Hannah: I plan on going to veterinary school in order to become a veterinarian for commercial broilers.
I was looking forward to learning a lot more about the care that goes into keeping houses full of birds healthy and happy, as well as what details are involved with how the genetics and selective breeding contributes to a commercial broiler chicken’s incredible productivity.
This internship was going to allow me to see firsthand how the industry works so that I can be better equipped to work in it, and hopefully learn more about providing these animals with the best care possible while they live out their lives and their purpose for society.
What advice do you have for other students interested in internships, especially during COVID-19?
Sophie: Be flexible, know that things could change at any moment, but there is always a bright side, and know that the companies want you to come just as much as you want to intern.
Mary Gray: Research companies that had interns over the summer, and talk to other students that took internships, even if it is in field you do not think you would want to go into; the experience may change your mind.
This pandemic cannot and will not stop us from learning and growing.
Hannah: Don’t be discouraged if your internship got cancelled; use this time to research other opportunities and prepare to get back out there and get another one next year!
Additionally, use this time to build your knowledge so that whenever your internship is rescheduled or you get a different experience, you will learn even more and be able to go farther than ever before with it! Also, just don’t stress too much about what your future looks like…this is a scary, unprecedented time but you, me, and WE will grow from it and get through it! This pandemic cannot and will not stop us from learning and growing in the end.
Is there anything else you’d like to share?
Sophie: As another piece of advice, I encourage students to leave their comfort zones by interning in other parts of the country and not let location be a factor in their success.

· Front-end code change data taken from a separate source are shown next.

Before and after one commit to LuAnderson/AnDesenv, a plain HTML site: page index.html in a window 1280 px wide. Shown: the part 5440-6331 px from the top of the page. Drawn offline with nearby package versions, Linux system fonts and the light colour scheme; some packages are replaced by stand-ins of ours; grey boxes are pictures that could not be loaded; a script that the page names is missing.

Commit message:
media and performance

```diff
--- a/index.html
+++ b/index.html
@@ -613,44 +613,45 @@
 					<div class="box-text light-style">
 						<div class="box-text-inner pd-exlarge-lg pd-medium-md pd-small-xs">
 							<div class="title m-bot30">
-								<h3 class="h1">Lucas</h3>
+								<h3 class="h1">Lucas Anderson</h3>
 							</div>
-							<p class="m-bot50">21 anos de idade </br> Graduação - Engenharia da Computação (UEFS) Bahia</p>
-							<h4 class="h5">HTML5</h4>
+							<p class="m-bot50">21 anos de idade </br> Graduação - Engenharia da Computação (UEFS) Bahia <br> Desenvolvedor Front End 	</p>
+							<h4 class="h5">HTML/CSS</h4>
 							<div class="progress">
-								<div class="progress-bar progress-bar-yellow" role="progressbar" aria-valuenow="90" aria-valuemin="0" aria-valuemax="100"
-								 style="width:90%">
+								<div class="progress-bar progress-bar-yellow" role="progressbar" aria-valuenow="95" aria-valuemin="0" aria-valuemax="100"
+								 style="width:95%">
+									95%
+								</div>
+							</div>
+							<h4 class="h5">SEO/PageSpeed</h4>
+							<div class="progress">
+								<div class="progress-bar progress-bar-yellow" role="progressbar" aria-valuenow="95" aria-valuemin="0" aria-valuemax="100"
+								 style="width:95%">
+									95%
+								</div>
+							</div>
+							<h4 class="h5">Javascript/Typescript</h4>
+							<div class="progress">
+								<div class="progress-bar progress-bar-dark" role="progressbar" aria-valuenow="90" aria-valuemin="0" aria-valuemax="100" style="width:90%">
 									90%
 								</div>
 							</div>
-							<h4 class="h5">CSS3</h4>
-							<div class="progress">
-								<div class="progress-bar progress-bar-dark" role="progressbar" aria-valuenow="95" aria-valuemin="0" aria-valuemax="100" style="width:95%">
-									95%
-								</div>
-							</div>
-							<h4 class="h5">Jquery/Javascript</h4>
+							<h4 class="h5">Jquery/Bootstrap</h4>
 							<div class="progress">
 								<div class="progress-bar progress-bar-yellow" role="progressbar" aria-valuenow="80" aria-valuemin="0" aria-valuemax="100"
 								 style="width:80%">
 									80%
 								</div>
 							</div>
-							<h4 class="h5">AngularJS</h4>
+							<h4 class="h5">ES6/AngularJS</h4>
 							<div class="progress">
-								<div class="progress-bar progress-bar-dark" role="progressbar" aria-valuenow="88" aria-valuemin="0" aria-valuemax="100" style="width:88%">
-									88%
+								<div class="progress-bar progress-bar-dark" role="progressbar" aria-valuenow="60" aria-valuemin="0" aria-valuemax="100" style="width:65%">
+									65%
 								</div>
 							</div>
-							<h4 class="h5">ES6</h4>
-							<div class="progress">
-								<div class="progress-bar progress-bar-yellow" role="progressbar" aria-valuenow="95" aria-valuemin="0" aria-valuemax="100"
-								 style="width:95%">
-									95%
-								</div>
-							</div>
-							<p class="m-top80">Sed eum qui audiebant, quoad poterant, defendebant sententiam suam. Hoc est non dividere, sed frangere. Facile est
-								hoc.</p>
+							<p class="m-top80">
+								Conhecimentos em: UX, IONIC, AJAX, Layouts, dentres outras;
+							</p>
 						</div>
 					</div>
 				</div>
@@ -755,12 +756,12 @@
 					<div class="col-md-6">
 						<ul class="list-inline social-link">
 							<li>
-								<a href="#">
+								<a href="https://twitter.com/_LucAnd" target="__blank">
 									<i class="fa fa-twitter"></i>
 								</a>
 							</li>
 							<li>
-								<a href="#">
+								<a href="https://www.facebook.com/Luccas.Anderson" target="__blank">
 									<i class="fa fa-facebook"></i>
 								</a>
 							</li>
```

Mary Gray: Go out of state for internships if you are able to. It was the best decision I made regarding my future career. I have been able to make so many more connections and friends through going out of state. Most of the time you are only gone for three months, and you will make so many friends while at your internship that you will not want to go home.
Hannah: Doing an internship may seem scary or daunting at first, but it will be such a wonderful experience overall and will really push you out of your comfort zone. You’ll undoubtedly learn a lot about living independently and working full time, and you’ll make friends that will last a lifetime. All of those memories and skills that you gain will stick with you wherever you go and in all that you do, so just take the plunge and apply, and if you get one — then go for it!